Ben Bailey pauses momentarily before cutting to the chase when asked what his fans should expect during tonight's performance in Bethlehem.
"You can expect to laugh till you shit yourself," Bailey said, followed immediately by a loud chuckle.
The comedian and former Cash Cab host will take the stage this evening at Musikfest Cafe in Bethlehem. Bailey headlined the venue in 2013 and performed in 2012 at Moravian College in Bethlehem.
Bailey said during a recent phone interview that he expect to have another great time in the Christmas City -- as long as the vibe is not rowdy to the point of audience members coming to blows. He then recalled performing at a Philadelphia comedy club in which a full-out, 10-on-10 full brawl broke out less than a minute into his set. "I sat there and waited for it to be done, which took awhile because there was only three bouncers. I'm going, 'I haven't even started my act'," Bailey said. "At the time, Cash Cab was huge."
Bailey said he finds a good portion of Cash Cab faithful are often shocked by his off-the-cuff, not-exactly-PG approach to comedy. "Standup is a very different animal. They (fans of the show) come out and see me and go, 'What's he doing'?" Bailey said. "People see you in one realm and expect that's how you are in the other."
The New Jersey native had been performing standup for more than a decade before landing the gig as host of Cash Cab. The show -- which debuted in 2005 -- centered around Bailey driving a taxi cab throughout Manhattan, picking up passengers and, on the spot, asking them a series of trivia questions in order to win cash.
Cash Cab ran for six seasons on Discovery and landed Bailey three Daytime Emmy awards and six nominations. Cash Cab also earned Daytime Emmy Awards for "Best Game Show" in 2010, 2011 and 2013.
Bailey said the attention he received as a result of the show's success changed how he approached his act.
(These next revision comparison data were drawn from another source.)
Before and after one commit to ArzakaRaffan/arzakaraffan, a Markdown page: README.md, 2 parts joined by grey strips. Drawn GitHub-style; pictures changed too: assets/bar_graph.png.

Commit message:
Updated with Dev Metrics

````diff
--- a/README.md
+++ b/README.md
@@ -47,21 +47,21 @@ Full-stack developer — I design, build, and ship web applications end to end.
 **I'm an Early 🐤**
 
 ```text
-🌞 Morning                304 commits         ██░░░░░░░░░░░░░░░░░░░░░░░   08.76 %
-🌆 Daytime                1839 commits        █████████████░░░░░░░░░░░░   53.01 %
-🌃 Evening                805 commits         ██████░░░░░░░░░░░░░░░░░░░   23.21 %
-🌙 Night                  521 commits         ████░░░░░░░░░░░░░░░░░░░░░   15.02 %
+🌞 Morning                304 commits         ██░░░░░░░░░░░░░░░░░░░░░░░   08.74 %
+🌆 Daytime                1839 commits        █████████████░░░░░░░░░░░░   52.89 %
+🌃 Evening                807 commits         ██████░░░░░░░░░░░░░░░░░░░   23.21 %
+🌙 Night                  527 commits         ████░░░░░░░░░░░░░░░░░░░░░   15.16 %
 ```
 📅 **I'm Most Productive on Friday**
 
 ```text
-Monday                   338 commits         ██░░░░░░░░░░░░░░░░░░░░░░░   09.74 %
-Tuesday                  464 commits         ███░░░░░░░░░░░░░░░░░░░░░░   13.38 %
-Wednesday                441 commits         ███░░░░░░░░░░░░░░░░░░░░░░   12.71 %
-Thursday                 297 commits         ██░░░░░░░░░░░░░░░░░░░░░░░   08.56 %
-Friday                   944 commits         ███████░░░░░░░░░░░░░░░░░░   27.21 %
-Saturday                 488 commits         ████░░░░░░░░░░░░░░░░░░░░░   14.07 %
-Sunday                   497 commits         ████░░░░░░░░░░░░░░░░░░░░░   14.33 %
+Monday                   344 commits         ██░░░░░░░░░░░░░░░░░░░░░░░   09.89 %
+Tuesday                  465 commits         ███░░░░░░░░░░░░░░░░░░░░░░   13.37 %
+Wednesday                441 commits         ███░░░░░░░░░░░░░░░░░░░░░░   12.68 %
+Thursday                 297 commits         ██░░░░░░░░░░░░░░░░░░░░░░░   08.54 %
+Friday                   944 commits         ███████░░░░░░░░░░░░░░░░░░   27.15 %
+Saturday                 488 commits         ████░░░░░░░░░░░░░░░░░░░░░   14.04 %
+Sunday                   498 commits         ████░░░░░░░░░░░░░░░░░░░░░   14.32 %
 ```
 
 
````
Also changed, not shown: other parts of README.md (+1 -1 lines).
He said he developed responses Cash Cab-related words and phrases commonly shouted out from a crowd as a way to pre-emptively curtail disruptive behavior from rude patrons.
"The crowds were different. The crowds were going crazy," he said. "I just sort of rolled with it and kept doing whatever I felt I should do. I wrote some stuff about Cash Cab, which was easy because it was most of my life at that point anyway."
Bailey said he quickly realized bringing up the show during a performance was unavoidable. He said it has grown to the point where he can sense if a crowd is starting to get restless because Bailey has not shared a Cash Cab story. "It's a very specific feeling," he said. "One of the worst nights, I ended up screaming at these people because they were being assholes. Eventually I got a handle on it."
He added, "Now it's back to what it should be, which is just free-form funny. There are no rules. It's just me writing and delivering stuff that I love ... Whatever it is that hits me that's funny becomes my next (bit)."
Bailey said he often tells younger comedians that comedy is a marathon, not a sprint. He said the number of standup comedians in the world is "insane compared to what it was 10 years ago, 20 years ago." "It's changed so much since I was starting out," he said. "(I tell others) don't get caught up in the bullshit, don't get bitter."
In the age of instant, knee-jerk reaction and reliance on social media, Bailey said the business model and mentality has drastically shifted since he started out. "It used to be (considered) taboo for a comedian to self-promote. Now, you have to promote yourself or you'll be left in the dust," Bailey said. "I honestly don't know if it's harder now. It sure as hell felt pretty fucking hard back then ... Standup comedy is making something out of nothing and that's hard, regardless of your surroundings."
Bailey said he would like to be known as more than just "the Cash Cab guy." However, he is not soured on the experience. "Cash Cab was great and wonderful. I won Emmys for it," Bailey said. "The experience was phenomenal."
At the end of the day, Bailey said he ultimately wants to keep creating, performing and honing his craft. "That, to me, is success. I'm happy if I'm working," he said.
Comedian Ben Bailey performs 8 tonight at Musikfest Cafe in Bethlehem. Tickets cost $24-$29. Information: steelstacks.org